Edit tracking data
-- Opening Marker --
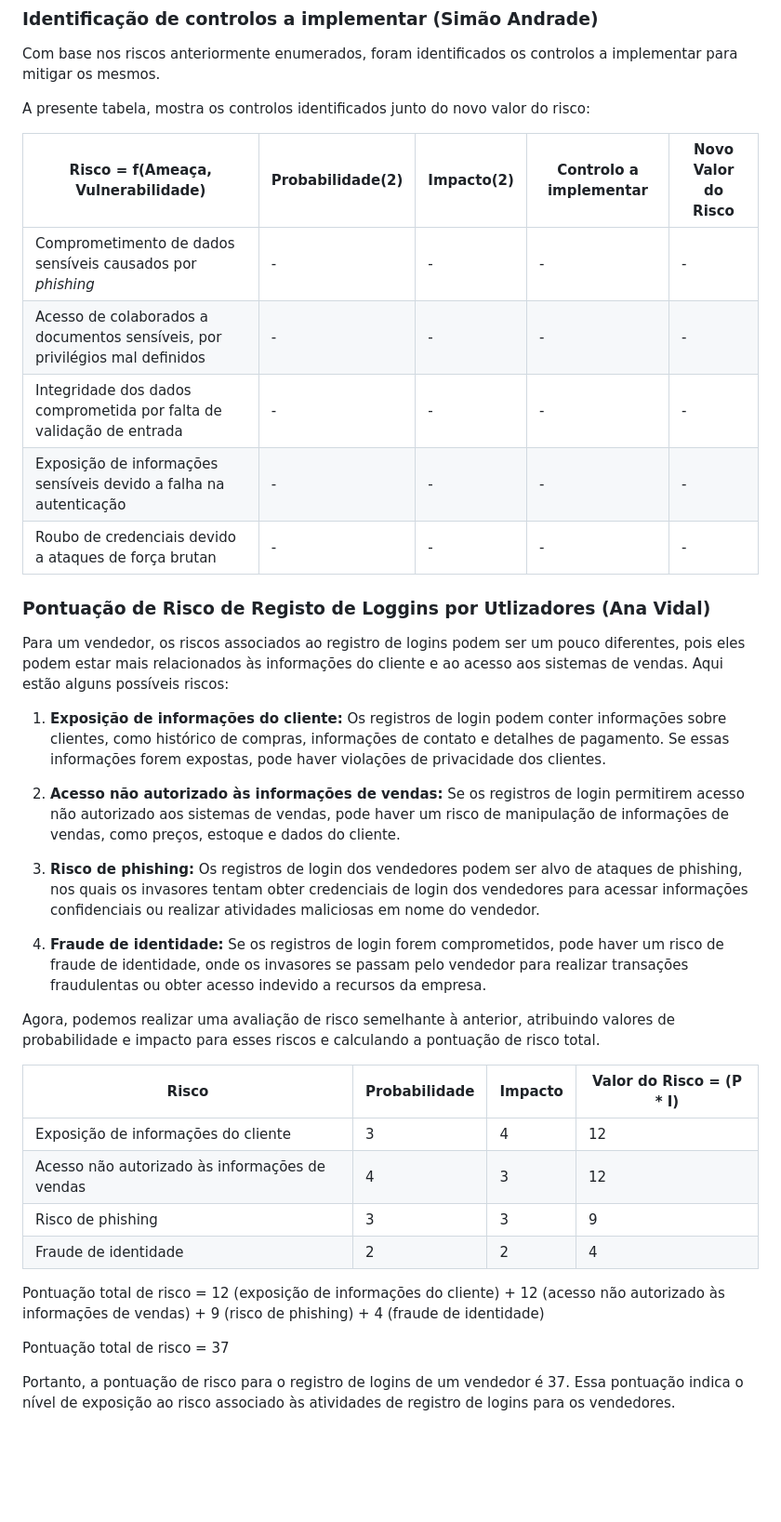
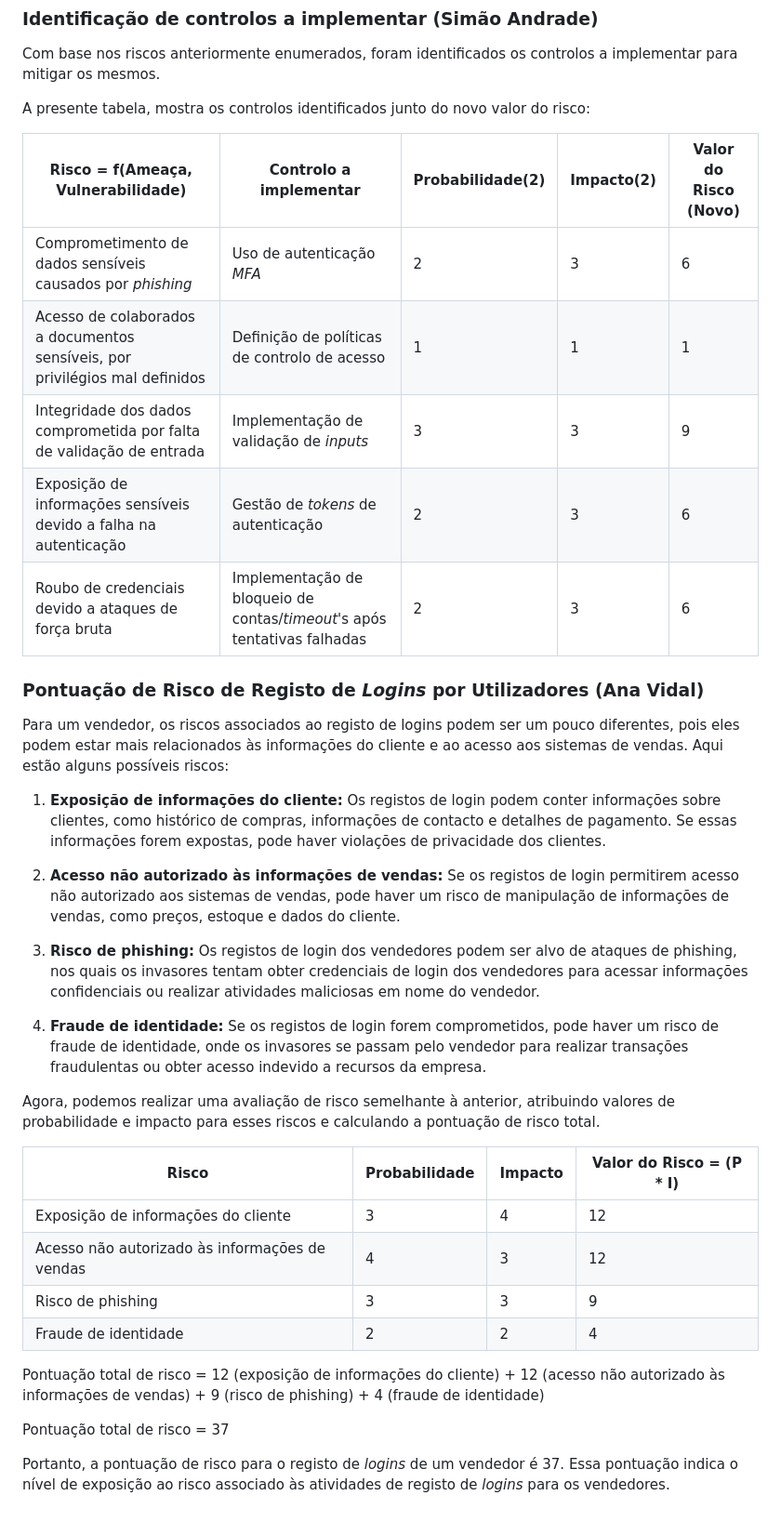
Before and after one commit to NiMouh/IdP_CRM, a Markdown page: README.md, the part around one of its changes. Shown at 93% size. Rendered like a GitHub page; blank space fills up the shorter version.

Commit message:
update no risco

```diff
--- a/README.md
+++ b/README.md
@@ -174,37 +174,38 @@ Com base nos riscos anteriormente enumerados, foram identificados os controlos a
 
 A presente tabela, mostra os controlos identificados junto do novo valor do risco:
 
-| Risco = f(Ameaça, Vulnerabilidade)                                          | Probabilidade(2) | Impacto(2) | Controlo a implementar | Novo Valor do Risco |
-| --------------------------------------------------------------------------- | ---------------- | ---------- | ---------------------- | ------------------- |
-| Comprometimento de dados sensíveis causados por *phishing*                  | -                | -          | -                      | -                   |
-| Acesso de colaborados a documentos sensíveis, por privilégios mal definidos | -                | -          | -                      | -                   |
-| Integridade dos dados comprometida por falta de validação de entrada        | -                | -          | -                      | -                   |
-| Exposição de informações sensíveis devido a falha na autenticação           | -                | -          | -                      | -                   |
-| Roubo de credenciais devido a ataques de força brutan                       | -                | -          | -                      | -                   |
+| Risco = f(Ameaça, Vulnerabilidade)                                          | Controlo a implementar                                                   | Probabilidade(2) | Impacto(2) | Valor do Risco (Novo) |
+| --------------------------------------------------------------------------- | ------------------------------------------------------------------------ | ---------------- | ---------- | --------------------- |
+| Comprometimento de dados sensíveis causados por *phishing*                  | Uso de autenticação *MFA*                                                | 2                | 3          | 6                     |
+| Acesso de colaborados a documentos sensíveis, por privilégios mal definidos | Definição de políticas de controlo de acesso                             | 1                | 1          | 1                     |
+| Integridade dos dados comprometida por falta de validação de entrada        | Implementação de validação de *inputs*                                   | 3                | 3          | 9                     |
+| Exposição de informações sensíveis devido a falha na autenticação           | Gestão de *tokens* de autenticação                                       | 2                | 3          | 6                     |
+| Roubo de credenciais devido a ataques de força bruta                        | Implementação de bloqueio de contas/*timeout*'s após tentativas falhadas | 2                | 3          | 6                     |
 
 
-### Pontuação de Risco de Registo de Loggins por Utlizadores (Ana Vidal)
-Para um vendedor, os riscos associados ao registro de logins podem ser um pouco diferentes, pois eles podem estar mais relacionados às informações do cliente e ao acesso aos sistemas de vendas. Aqui estão alguns possíveis riscos:
+### Pontuação de Risco de Registo de *Logins* por Utilizadores (Ana Vidal)
 
-1. **Exposição de informações do cliente:** Os registros de login podem conter informações sobre clientes, como histórico de compras, informações de contato e detalhes de pagamento. Se essas informações forem expostas, pode haver violações de privacidade dos clientes.
+Para um vendedor, os riscos associados ao registo de logins podem ser um pouco diferentes, pois eles podem estar mais relacionados às informações do cliente e ao acesso aos sistemas de vendas. Aqui estão alguns possíveis riscos:
 
-2. **Acesso não autorizado às informações de vendas:** Se os registros de login permitirem acesso não autorizado aos sistemas de vendas, pode haver um risco de manipulação de informações de vendas, como preços, estoque e dados do cliente.
+1. **Exposição de informações do cliente:** Os registos de login podem conter informações sobre clientes, como histórico de compras, informações de contacto e detalhes de pagamento. Se essas informações forem expostas, pode haver violações de privacidade dos clientes.
 
-3. **Risco de phishing:** Os registros de login dos vendedores podem ser alvo de ataques de phishing, nos quais os invasores tentam obter credenciais de login dos vendedores para acessar informações confidenciais ou realizar atividades maliciosas em nome do vendedor.
+2. **Acesso não autorizado às informações de vendas:** Se os registos de login permitirem acesso não autorizado aos sistemas de vendas, pode haver um risco de manipulação de informações de vendas, como preços, estoque e dados do cliente.
 
-4. **Fraude de identidade:** Se os registros de login forem comprometidos, pode haver um risco de fraude de identidade, onde os invasores se passam pelo vendedor para realizar transações fraudulentas ou obter acesso indevido a recursos da empresa.
+3. **Risco de phishing:** Os registos de login dos vendedores podem ser alvo de ataques de phishing, nos quais os invasores tentam obter credenciais de login dos vendedores para acessar informações confidenciais ou realizar atividades maliciosas em nome do vendedor.
+
+4. **Fraude de identidade:** Se os registos de login forem comprometidos, pode haver um risco de fraude de identidade, onde os invasores se passam pelo vendedor para realizar transações fraudulentas ou obter acesso indevido a recursos da empresa.
 
 Agora, podemos realizar uma avaliação de risco semelhante à anterior, atribuindo valores de probabilidade e impacto para esses riscos e calculando a pontuação de risco total.
 
-| Risco                                                   | Probabilidade | Impacto | Valor do Risco = (P * I) |
-| ------------------------------------------------------- | ------------- | ------- | ------------------------ |
-| Exposição de informações do cliente                     | 3             | 4       | 12                       |
-| Acesso não autorizado às informações de vendas          | 4             | 3       | 12                       |
-| Risco de phishing                                       | 3             | 3       | 9                        |
-| Fraude de identidade                                    | 2             | 2       | 4                        |
+| Risco                                          | Probabilidade | Impacto | Valor do Risco = (P * I) |
+| ---------------------------------------------- | ------------- | ------- | ------------------------ |
+| Exposição de informações do cliente            | 3             | 4       | 12                       |
+| Acesso não autorizado às informações de vendas | 4             | 3       | 12                       |
+| Risco de phishing                              | 3             | 3       | 9                        |
+| Fraude de identidade                           | 2             | 2       | 4                        |
 
 Pontuação total de risco = 12 (exposição de informações do cliente) + 12 (acesso não autorizado às informações de vendas) + 9 (risco de phishing) + 4 (fraude de identidade)
 
 Pontuação total de risco = 37
 
-Portanto, a pontuação de risco para o registro de logins de um vendedor é 37. Essa pontuação indica o nível de exposição ao risco associado às atividades de registro de logins para os vendedores.
+Portanto, a pontuação de risco para o registo de *logins* de um vendedor é 37. Essa pontuação indica o nível de exposição ao risco associado às atividades de registo de *logins* para os vendedores.
```
Also changed, not shown: other parts of README.md (+6 -6 lines).
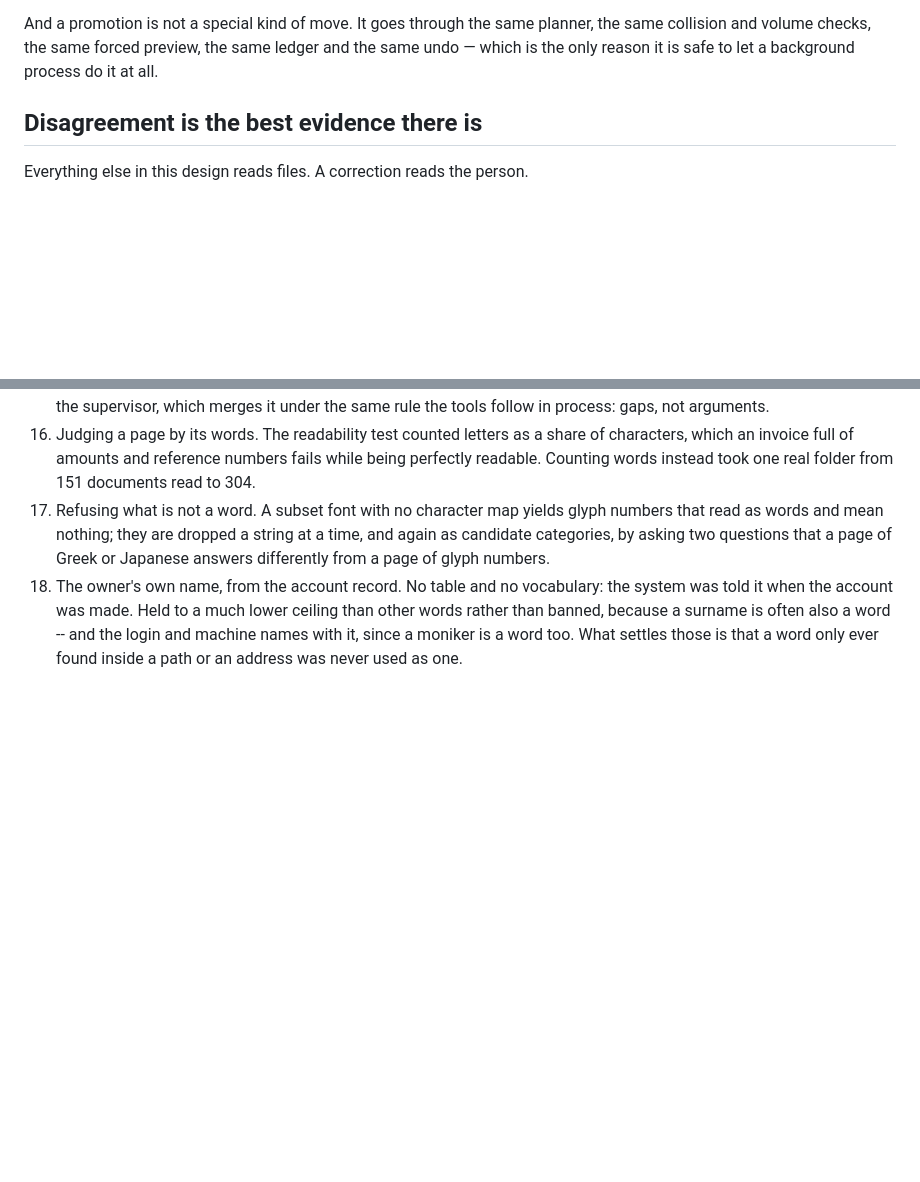
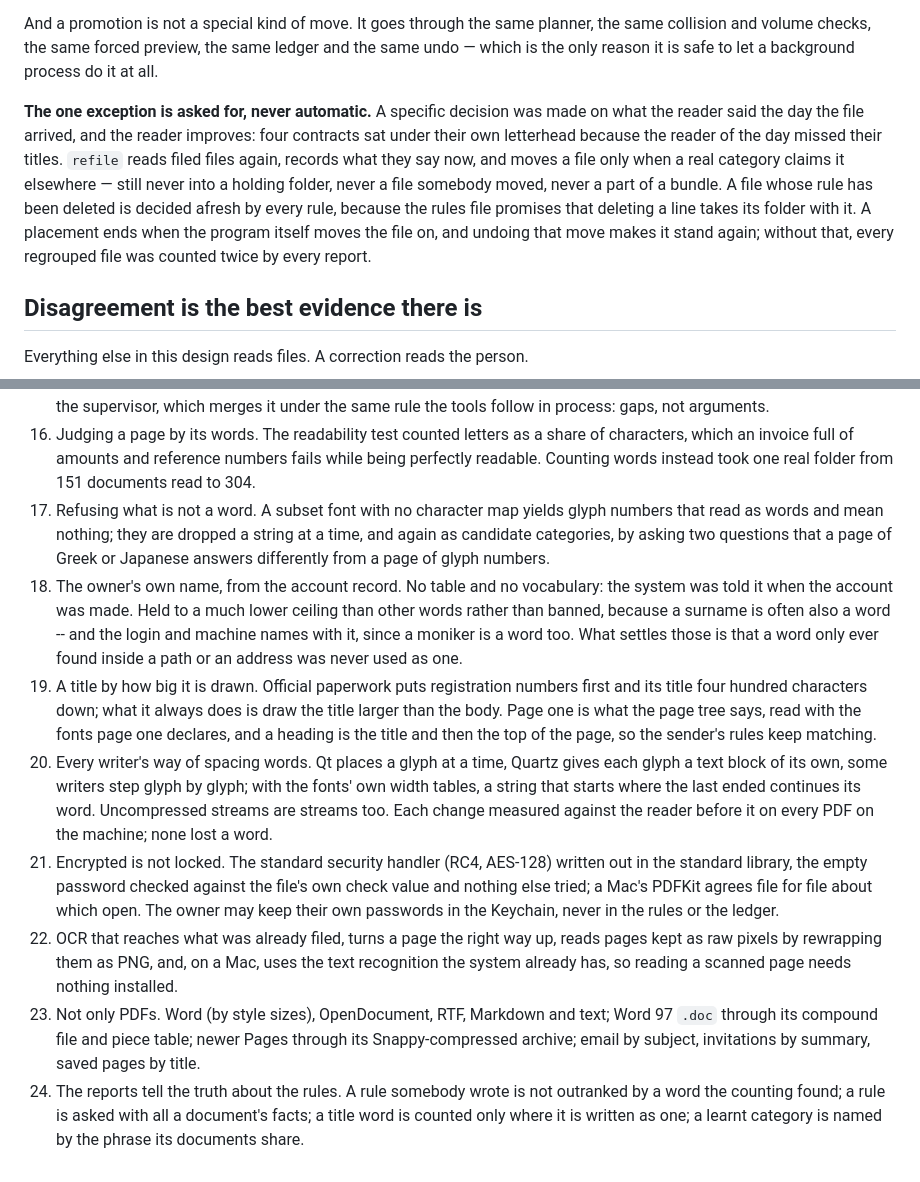
Before and after one commit to snepssen/auto-sort, a Markdown page: DESIGN.md, 2 parts joined by grey strips. Drawn GitHub-style; blank space fills up the shorter version.

Commit message:
Bring DESIGN.md's build order and revisiting section up to date
It still said a specific decision is never relitigated, which refile now
does when asked, and the build order stopped before titles by size,
encrypted PDFs, the writers' spacing, OCR on a Mac and documents other than
PDFs.

Co-Authored-By: Claude Opus 5.5 <noreply@anthropic.com>

```diff
--- a/DESIGN.md
+++ b/DESIGN.md
@@ -148,6 +148,18 @@ And a promotion is not a special kind of move. It goes through the same
 planner, the same collision and volume checks, the same forced preview, the
 same ledger and the same undo — which is the only reason it is safe to let a
 background process do it at all.
+
+**The one exception is asked for, never automatic.** A specific decision was
+made on what the reader said the day the file arrived, and the reader
+improves: four contracts sat under their own letterhead because the reader of
+the day missed their titles. `refile` reads filed files again, records what
+they say now, and moves a file only when a real category claims it elsewhere
+— still never into a holding folder, never a file somebody moved, never a
+part of a bundle. A file whose rule has been deleted is decided afresh by
+every rule, because the rules file promises that deleting a line takes its
+folder with it. A placement ends when the program itself moves the file on,
+and undoing that move makes it stand again; without that, every regrouped
+file was counted twice by every report.
 
 ## Disagreement is the best evidence there is
 
@@ -452,3 +464,32 @@ duplication is three files and it buys each tool the ability to stand alone.
     a surname is often also a word -- and the login and machine names with
     it, since a moniker is a word too. What settles those is that a word
     only ever found inside a path or an address was never used as one.
+19. A title by how big it is drawn. Official paperwork puts registration
+    numbers first and its title four hundred characters down; what it
+    always does is draw the title larger than the body. Page one is what
+    the page tree says, read with the fonts page one declares, and a
+    heading is the title and then the top of the page, so the sender's
+    rules keep matching.
+20. Every writer's way of spacing words. Qt places a glyph at a time,
+    Quartz gives each glyph a text block of its own, some writers step
+    glyph by glyph; with the fonts' own width tables, a string that starts
+    where the last ended continues its word. Uncompressed streams are
+    streams too. Each change measured against the reader before it on
+    every PDF on the machine; none lost a word.
+21. Encrypted is not locked. The standard security handler (RC4, AES-128)
+    written out in the standard library, the empty password checked
+    against the file's own check value and nothing else tried; a Mac's
+    PDFKit agrees file for file about which open. The owner may keep their
+    own passwords in the Keychain, never in the rules or the ledger.
+22. OCR that reaches what was already filed, turns a page the right way up,
+    reads pages kept as raw pixels by rewrapping them as PNG, and, on a
+    Mac, uses the text recognition the system already has, so reading a
+    scanned page needs nothing installed.
+23. Not only PDFs. Word (by style sizes), OpenDocument, RTF, Markdown and
+    text; Word 97 `.doc` through its compound file and piece table; newer
+    Pages through its Snappy-compressed archive; email by subject,
+    invitations by summary, saved pages by title.
+24. The reports tell the truth about the rules. A rule somebody wrote is
+    not outranked by a word the counting found; a rule is asked with all a
+    document's facts; a title word is counted only where it is written as
+    one; a learnt category is named by the phrase its documents share.
```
-- Closing Marker --
» **Your instructions**:
Report all lines of the data above that include the string "fonts".

» **Task answer**:
+    the page tree says, read with the fonts page one declares, and a
+    glyph by glyph; with the fonts' own width tables, a string that starts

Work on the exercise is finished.